My love affair with these fleeting blooms has led me here, to this blog post where I’m going to tell you all the little things I’ve learned over the years to get seven days out of my cut lilacs with no wilting.
This has been a true passion project of mine, I cannot imagine a spring without a big bouquet of lilacs on my table and I’m happy to share these tips with you in hopes that you’ll bring in a little bit of this glorious season too.
- When cutting lilacs (or any flower) always do so during the coolest part of the day: Morning or evening. This is when the flowers are the most hydrated. Bring a clean bucket with you so that you can immediately plunge the branches into cool fresh water.
- Be strategic about cutting. Okay, this has nothing to do with longer vase life, but it will aid in the health of your plant as lilacs benefit from a little pruning. Look for branches that are crossing or close together and choose those to remove from the plant.
- Harvest when about two-thirds of the florets have yet to open. If florets are all open this greatly reduces vase life.
- Remove at least 80% of the foliage from each branch. This one is important. Flowers will wilt quickly if the leaves are left as they require moisture too. When the stem is stripped of foliage this allows the flowers to fully hydrate.
- Cut stems on a 90° angle and vertically cut an ‘X’ up the bottom of the cut branch. This maximizes surface area for hydration.
- Let flowers rest. Before arranging allow flowers to sit in a cool room out of direct sunlight for 2-3 hours. This again, allows for hydration.

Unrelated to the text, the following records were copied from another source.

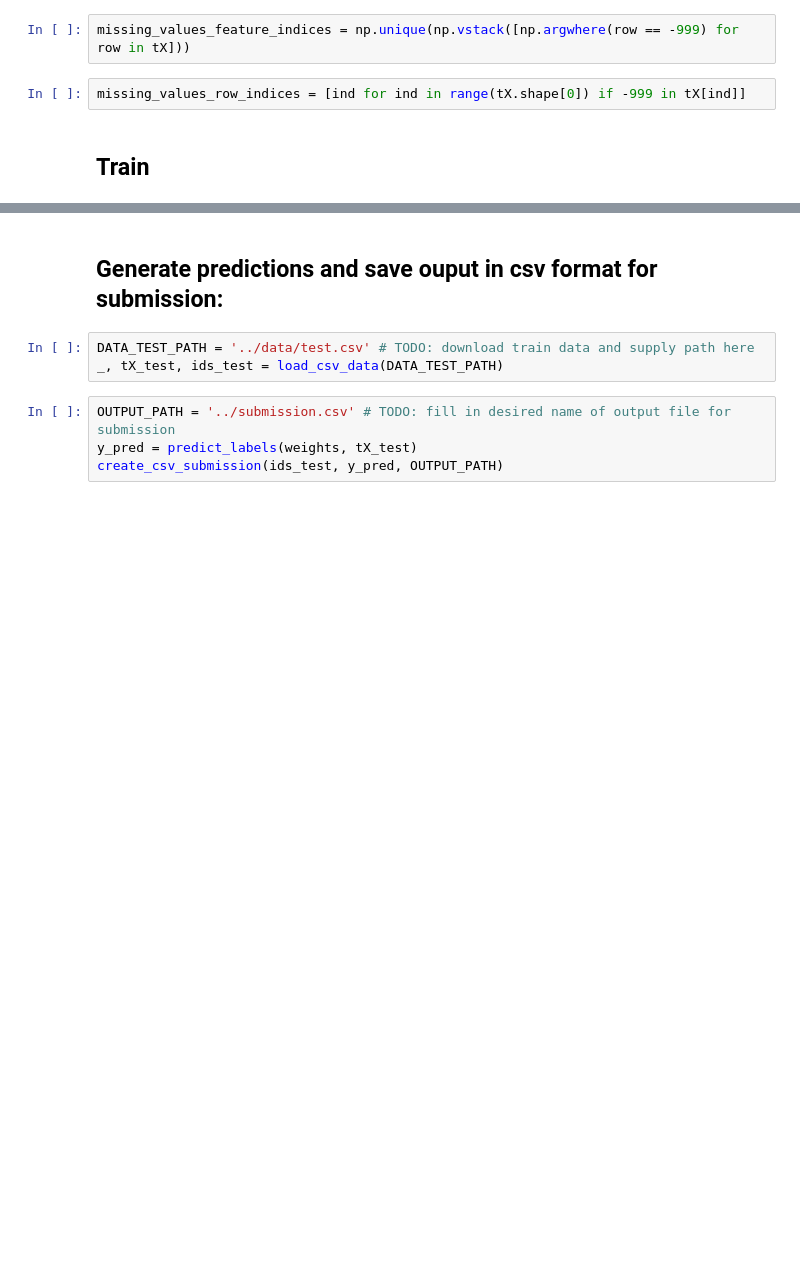
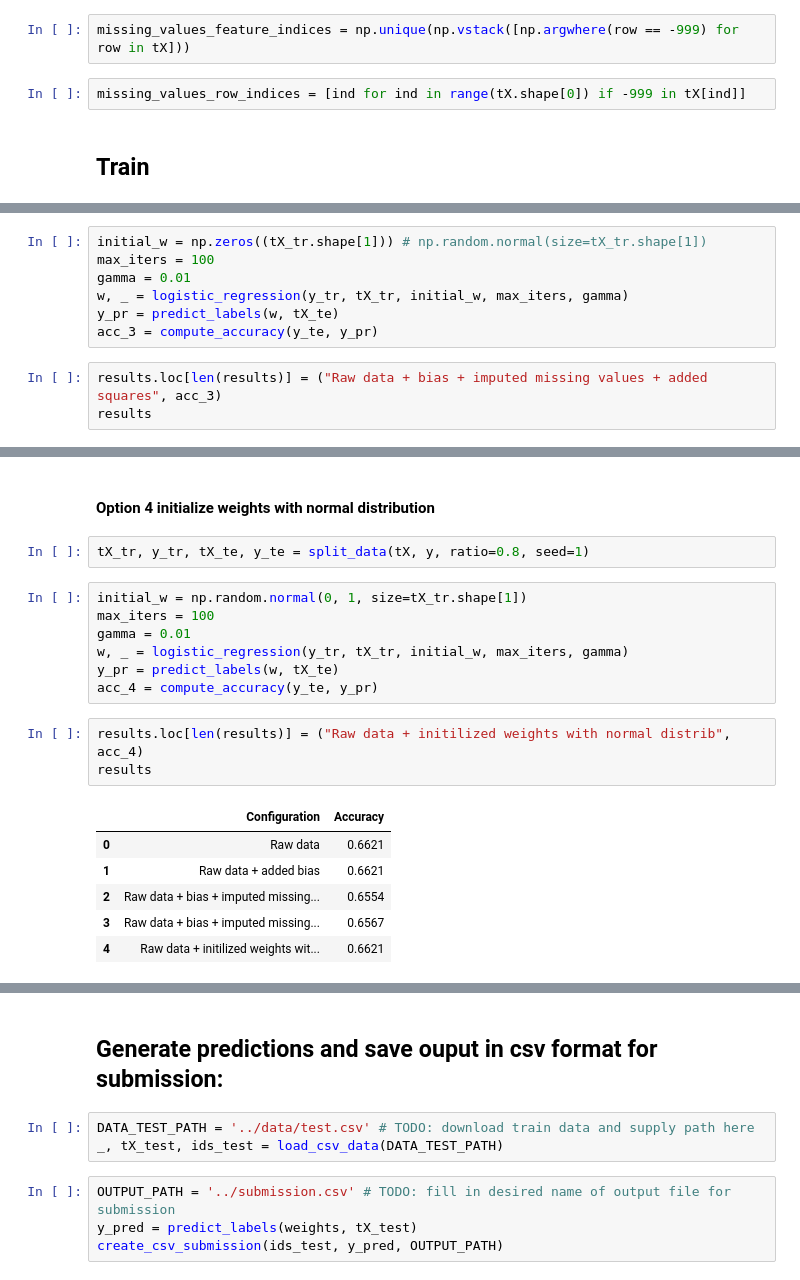
Before and after one commit to oganesManasian/EPFL-Machine-Learning-Higgs-2019, a Jupyter notebook: scripts/project1.ipynb, the cells around one changed output, grey strips where cells are left out. Cells and saved outputs as stored; diff of their text form; blank space fills up the shorter version.

```diff
--- a/scripts/project1.ipynb
+++ b/scripts/project1.ipynb
@@ -245,0 +319,10 @@ print(compute_accuracy(y_te, y_pr))
+# %%
+initial_w = np.zeros((tX_tr.shape[1])) # np.random.normal(size=tX_tr.shape[1])
+max_iters = 100
+gamma = 0.01
+w, _ = logistic_regression(y_tr, tX_tr, initial_w, max_iters, gamma)
+y_pr = predict_labels(w, tX_te)
+acc_3 = compute_accuracy(y_te, y_pr)
+# %%
+results.loc[len(results)] = ("Raw data + bias + imputed missing values + added squares", acc_3)
+results
@@ -245,0 +335,21 @@ print(compute_accuracy(y_te, y_pr))
+# %% [markdown]
+#### Option 4 initialize weights with normal distribution
+# %%
+tX_tr, y_tr, tX_te, y_te = split_data(tX, y, ratio=0.8, seed=1)
+# %%
+initial_w = np.random.normal(0, 1, size=tX_tr.shape[1])
+max_iters = 100
+gamma = 0.01
+w, _ = logistic_regression(y_tr, tX_tr, initial_w, max_iters, gamma)
+y_pr = predict_labels(w, tX_te)
+acc_4 = compute_accuracy(y_te, y_pr)
+# %%
+results.loc[len(results)] = ("Raw data + initilized weights with normal distrib", acc_4)
+results
+# %% [output]
+|  | Configuration | Accuracy |
+| 0 | Raw data | 0.6621 |
+| 1 | Raw data + added bias | 0.6621 |
+| 2 | Raw data + bias + imputed missing... | 0.6554 |
+| 3 | Raw data + bias + imputed missing... | 0.6567 |
+| 4 | Raw data + initilized weights wit... | 0.6621 |
```
Also changed, not shown: parts of 76 cells of this notebook, 2 other files.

This week we’ll be tucking lots of fresh lilacs (with peonies!) into our bouquets, and everyone always wants to know how we get them to last so long.
Happy Lilac Season!! Yay!